The court decision keeps Edwards’ coronavirus rules intact. They include a statewide mask mandate, social distancing requirements and gathering limits.

Louisiana didn’t fare well during the pandemic’s early surges with its high rates of infections, but keeping the governor’s restrictions in place has given the state a much better record. However, without the restrictions, Louisiana could be facing what every state in the country is now dealing with.

The governor’s restrictions are largely in line with recommendations from the White House Coronavirus Task Force, and The Advocate noted those restrictions have survived other challenges in state and federal courts.

Unfortunately, there are still too many Louisianans who refuse to follow those restrictions. A local doctor, for example, told me last week that Lake Charles appears to be tops in that category because citizens here are refusing to wear masks, even where they are clearly required.

Someone who was having automobile work done at a local dealership said most of those in the waiting area weren’t wearing masks. I have been wary of eating at restaurants, and a decision to do it last week was a mistake. Some people in the waiting area and others coming in to reserve a table weren’t wearing masks, and going back isn’t worth the risk.

State Rep. Larry Bagley, RStonewall, is chairman of the House Health and Welfare Committee, and he was in a meeting with the governor and others in September. Bagley told the governor’s team his elderly mother would likely “never go out of the house without a mask on again.”

Bagley added, “But, again, if I want to go out and shake hands, or if I want to go out to a bar and drink, or if I want to go to a football game … that’s my choice. We go home and go to the coffee shop and we have neighbors who ask, ‘Why are you doing this? I don’t know anyone who’s got COVID.’”

Edwards said he knows people are tired of the restrictions, but that “doesn’t mean COVID is going to leave us alone. That’s not the way it works.”

Maybe some people don’t know anyone who had the disease, but many of us do and nightly newscasts keep telling the grim story. A dear friend of mine who had the disease told me he came “mighty close to the Pearly Gates.” Great medical care kept him alive to tell us how scary this disease can be.

The virus has claimed over 248,800 lives in this country, 6,121 in Louisiana and 460 in Southwest Louisiana. Nationally, over 6.7 million people have recovered from COVID-19, so finding someone who did recover shouldn’t be that difficult for the doubters.

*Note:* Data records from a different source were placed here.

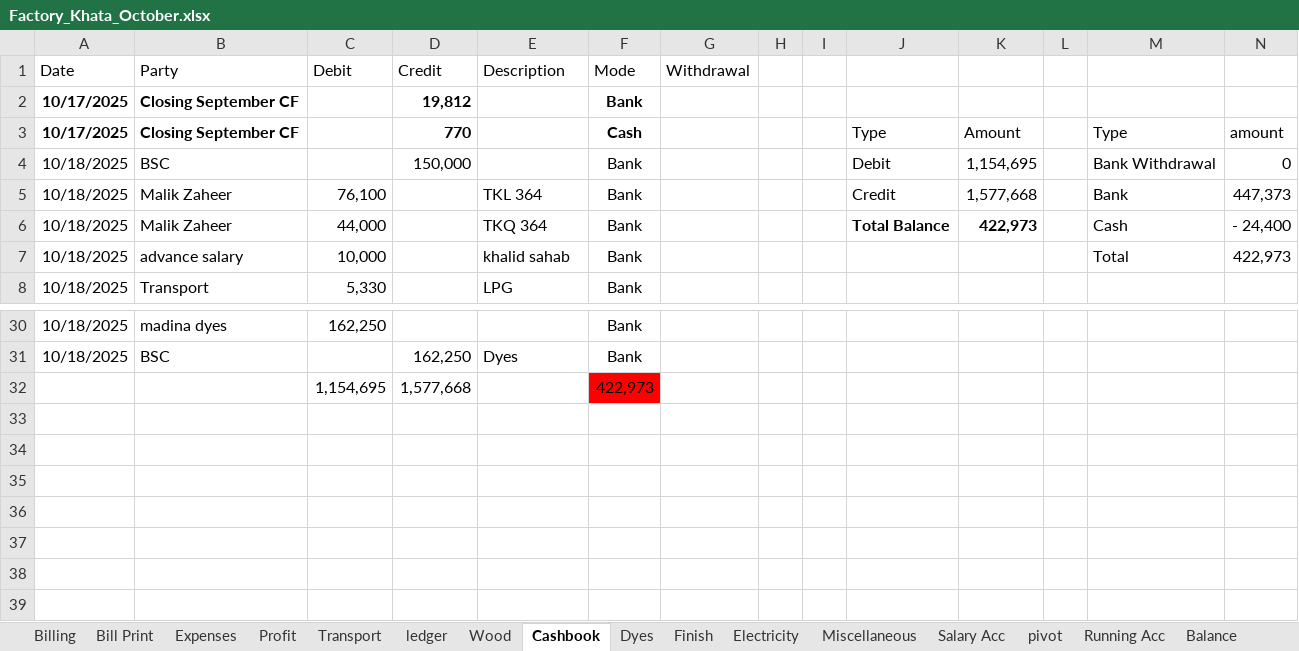
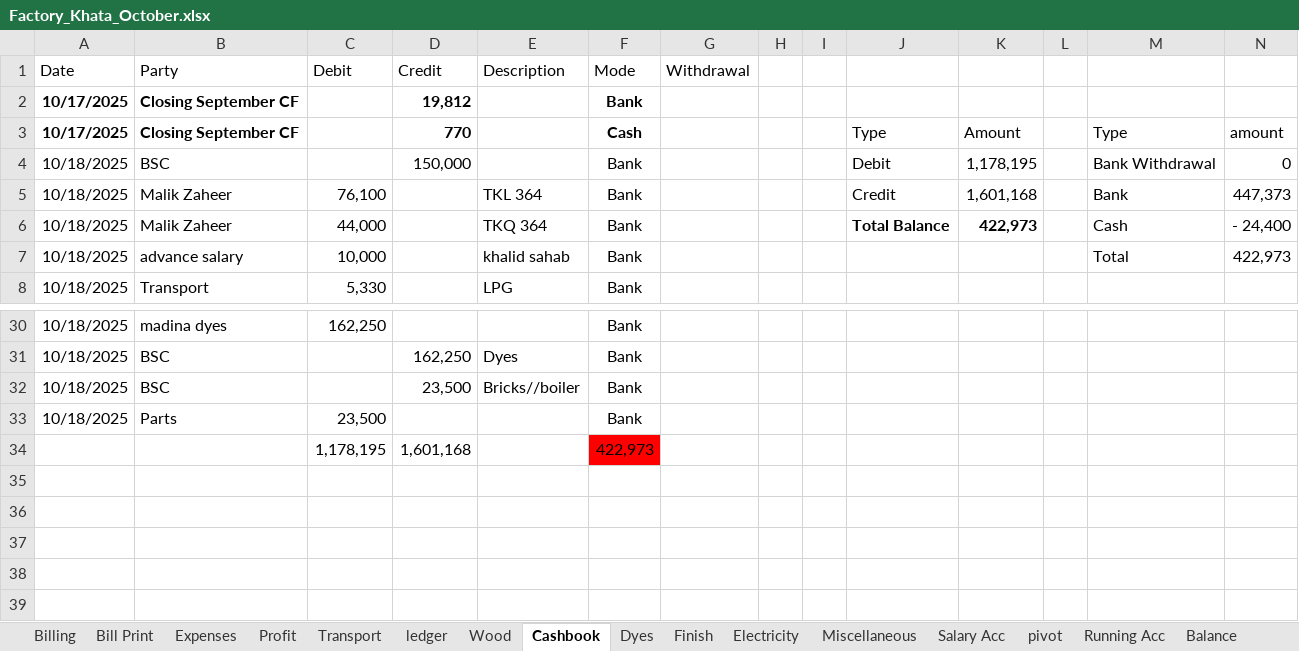
Before and after one commit to omerrazzaq4/AlHamd_Oct, an Excel workbook: Factory_Khata_October.xlsx, sheet Cashbook, drawn as a sheet; only a part is shown, gaps mark what is left out; values as stored, in another font and other column widths than the file's, no borders; charts and pictures and table styles not drawn; removed rows and columns are numbered as before the commit, all else as after; rows hold the shown columns only; the diff names each change by its address in the sheet, - before the commit and + after, or states it on an @@ line.

```diff
--- a/Factory_Khata_October.xlsx (sheet Cashbook)
+++ b/Factory_Khata_October.xlsx (sheet Cashbook)
-K4: 1,154,695
+K4: 1,178,195
-K5: 1,577,668
+K5: 1,601,168
-row 32:  |  | 1,154,695 | 1,577,668 |  | 422,973
-row 32: (empty)
+row 32: 10/18/2025 | BSC |  | 23,500 | Bricks//boiler | Bank
-row 33: (empty)
+row 33: 10/18/2025 | Parts | 23,500 |  |  | Bank
+row 34:  |  | 1,178,195 | 1,601,168 |  | 422,973
```
Also changed, not shown: sheet Profit, sheet Billing, sheet Expenses, sheet Balance, sheet Running Acc.
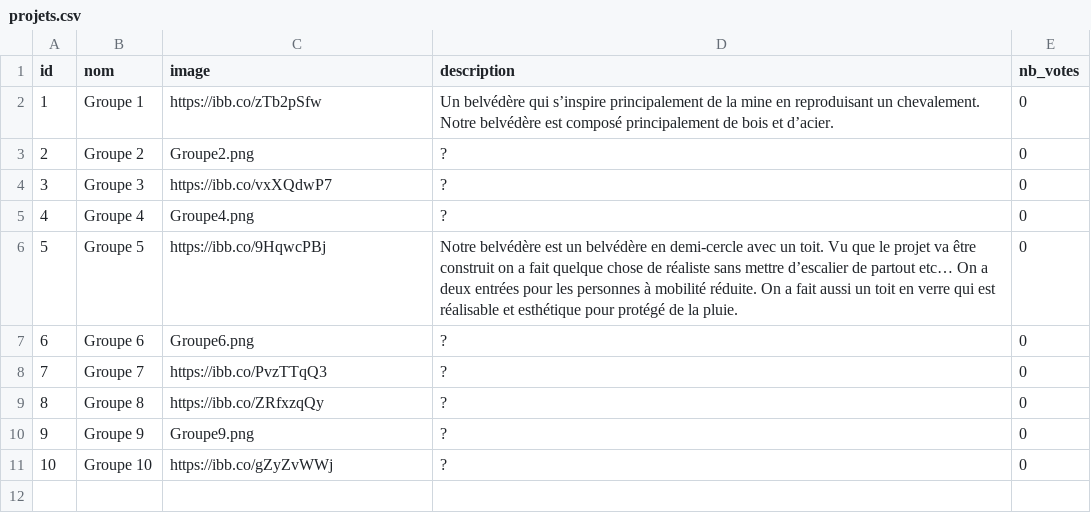
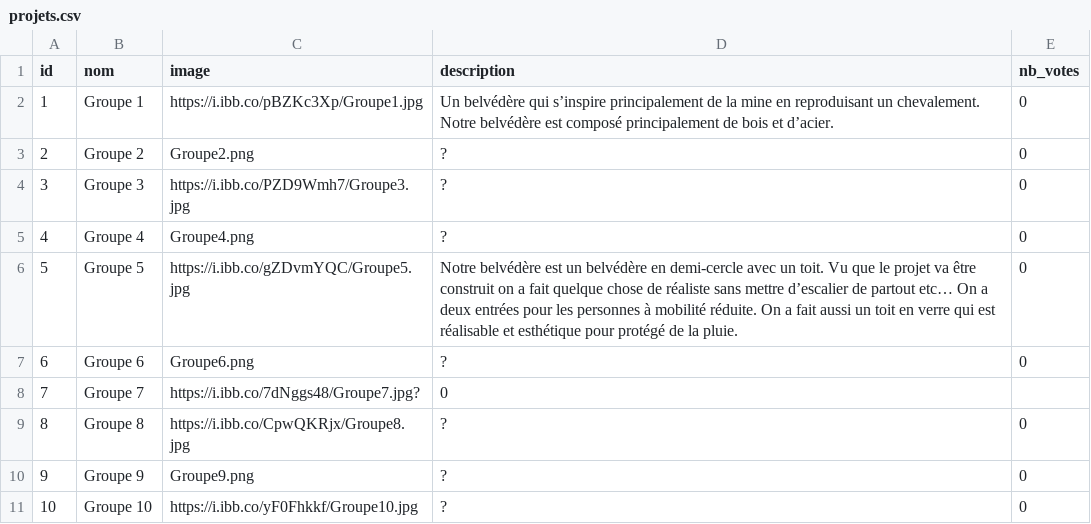
Before and after one commit to slahino/high-ranking-app, a CSV file: projets.csv, drawn as a sheet.

Commit message:
add images

```diff
--- a/projets.csv
+++ b/projets.csv
@@ -1,11 +1,11 @@
 id;nom;image;description;nb_votes
-1;Groupe 1;https://ibb.co/zTb2pSfw;Un belvédère qui s’inspire principalement de la mine en reproduisant un chevalement. Notre belvédère est composé principalement de bois et d’acier. ;0
+1;Groupe 1;https://i.ibb.co/pBZKc3Xp/Groupe1.jpg;Un belvédère qui s’inspire principalement de la mine en reproduisant un chevalement. Notre belvédère est composé principalement de bois et d’acier. ;0
 2;Groupe 2;Groupe2.png;?;0
-3;Groupe 3 ;https://ibb.co/vxXQdwP7;?;0
+3;Groupe 3 ;https://i.ibb.co/PZD9Wmh7/Groupe3.jpg;?;0
 4;Groupe 4;Groupe4.png;?;0
-5;Groupe 5;https://ibb.co/9HqwcPBj;Notre belvédère est un belvédère en demi-cercle avec un toit. Vu que le projet va être construit on a fait quelque chose de réaliste sans mettre d’escalier de partout etc… On a deux entrées pour les personnes à mobilité réduite. On a fait aussi un toit en verre qui est réalisable et esthétique pour protégé de la pluie.;0
+5;Groupe 5;https://i.ibb.co/gZDvmYQC/Groupe5.jpg;Notre belvédère est un belvédère en demi-cercle avec un toit. Vu que le projet va être construit on a fait quelque chose de réaliste sans mettre d’escalier de partout etc… On a deux entrées pour les personnes à mobilité réduite. On a fait aussi un toit en verre qui est réalisable et esthétique pour protégé de la pluie.;0
 6;Groupe 6;Groupe6.png;?;0
-7;Groupe 7;https://ibb.co/PvzTTqQ3;?;0
-8;Groupe 8;https://ibb.co/ZRfxzqQy;?;0
+7;Groupe 7;https://i.ibb.co/7dNggs48/Groupe7.jpg?;0
+8;Groupe 8;https://i.ibb.co/CpwQKRjx/Groupe8.jpg;?;0
 9;Groupe 9;Groupe9.png;?;0
-10;Groupe 10;https://ibb.co/gZyZvWWj;?;0
+10;Groupe 10;https://i.ibb.co/yF0Fhkkf/Groupe10.jpg;?;0
```
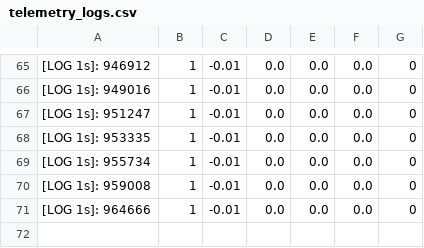
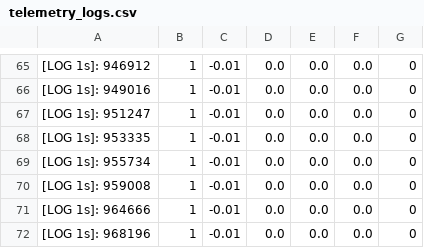
Before and after one commit to hussain-azmat/agri-surveying-robot, a CSV file: telemetry_logs.csv, drawn as a sheet; only a part is shown, gaps mark what is left out; the diff names each change by its address in the sheet, - before the commit and + after, or states it on an @@ line.

Commit message:
Real-time telemetry sync

```diff
--- a/telemetry_logs.csv
+++ b/telemetry_logs.csv
+row 72: [LOG 1s]: 968196 | 1 | -0.01 | 0.0 | 0.0 | 0.0 | 0
```
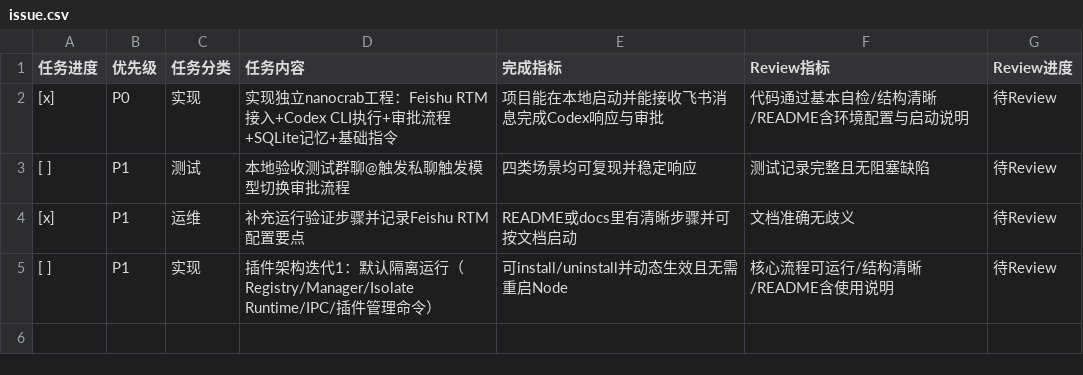
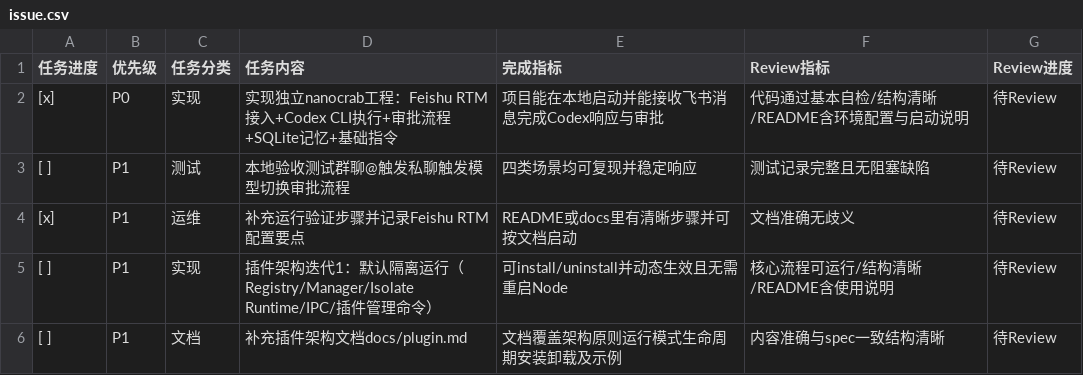
Before and after one commit to feilaoda/NanoCrab, a CSV file: docs/issue.csv, drawn as a sheet; the diff names each change by its address in the sheet, - before the commit and + after, or states it on an @@ line.

```diff
--- a/docs/issue.csv
+++ b/docs/issue.csv
+row 6: [ ] | P1 | 文档 | 补充插件架构文档docs/plugin.md | 文档覆盖架构原则运行模式生命周期安装卸载及示例 | 内容准确与spec一致结构清晰 | 待Review
```
Also changed, not shown: 17 other files.
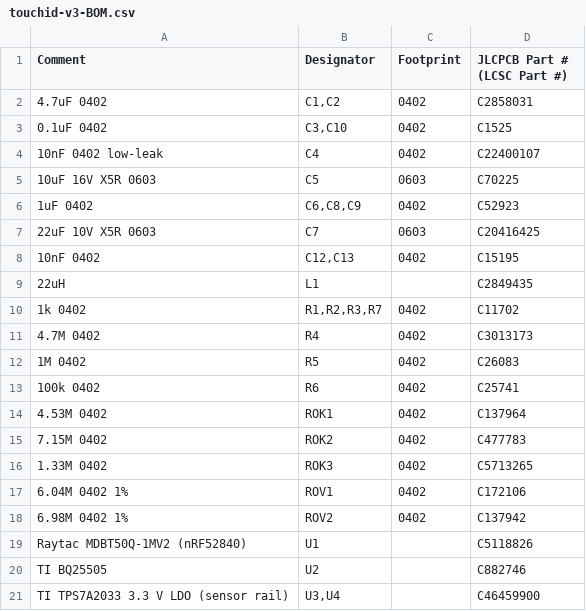
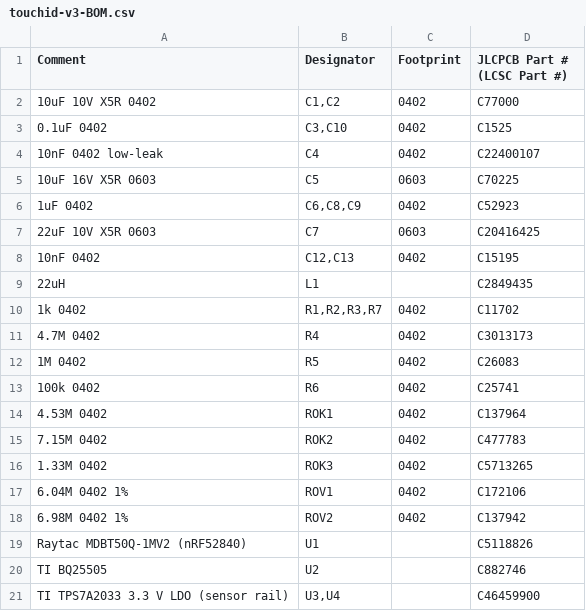
Before and after one commit to Drivera0/touch-id-public, a CSV file: cad/exports/touchid-v3-BOM.csv, drawn as a sheet.

```diff
--- a/cad/exports/touchid-v3-BOM.csv
+++ b/cad/exports/touchid-v3-BOM.csv
@@ -1,3 +1,3 @@
 Comment,Designator,Footprint,JLCPCB Part # (LCSC Part #)
-4.7uF 0402,"C1,C2",0402,C2858031
+10uF 10V X5R 0402,"C1,C2",0402,C77000
 0.1uF 0402,"C3,C10",0402,C1525
```
Also changed, not shown: cad/exports/touchid-v3-BOM-annotated.csv, cad/pcb-v3/netlist_v3.csv, 5 other files.
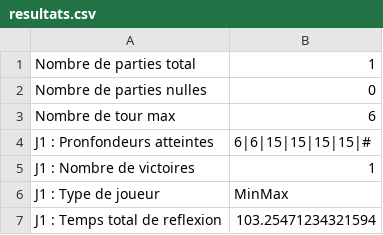
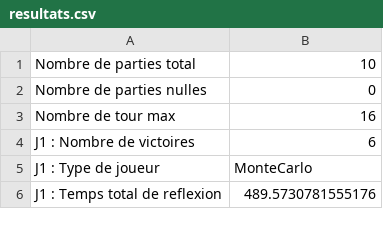
Before and after one commit to mrinuccini/Quarto_TIPE, a CSV file: resultats.csv, drawn as a sheet; only a part is shown; the diff covers the shown part only.

```diff
--- a/resultats.csv
+++ b/resultats.csv
@@ -1,7 +1,6 @@
-Nombre de parties total, 1
+Nombre de parties total, 10
 Nombre de parties nulles, 0
-Nombre de tour max, 6
-J1 : Pronfondeurs atteintes, 6|6|15|15|15|15|#
-J1 : Nombre de victoires, 1
-J1 : Type de joueur, MinMax
-J1 : Temps total de reflexion, 103.25471234321594
+Nombre de tour max, 16
+J1 : Nombre de victoires, 6
+J1 : Type de joueur, MonteCarlo
+J1 : Temps total de reflexion, 489.5730781555176
```
Also changed, not shown: 6 edited cells elsewhere in this file, 2 other files.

The refusal of Landry and others to accept the devastation COVID is causing is disturbing and extremely difficult to understand.

More from this section

  • Updated

Whenever in doubt, don’t do it. That guiding principle has served me well over 60 years as a journalist when I thought twice about whether I should use something I had written.

  • Updated

Some of the election changes made in Louisiana for the Nov. 3 presidential election need to become a regular part of the voting process. The state’s voters made it clear that they like early voting, and they made wider use of mail-in voting.

  • Updated

Someone please tell Louisiana’s Republican state Attorney General Jeff Landry that the coronavirus is spreading across the United States at an alarming rate. Landry lost a court fight last week over Democratic Gov. John Bel Edwards’ COVID-19 orders that are saving lives, but the AG plans to …

  • Updated

The Affordable Care Act (ACA), the federal health care legislation commonly known as Obamacare, appears destined for new life. The U.S. Supreme Court hasn’t ruled on the law yet, but comments by justices at a Tuesday hearing indicate a majority of them think the law is worth saving.

  • Updated

Democrat Joe Biden defeated Republican President Donald Trump Saturday, according to The Associated Press, but most of us know this election is far from over. Trump has made it clear he isn’t going quietly, trying as many legal maneuvers as possible.

  • Updated

President Donald Trump and about half the voters in this country aren’t happy about the fact they don’t know whether Trump has won a second term. This is only the third time in the last 40 years that a winner hasn’t been declared the day after the election.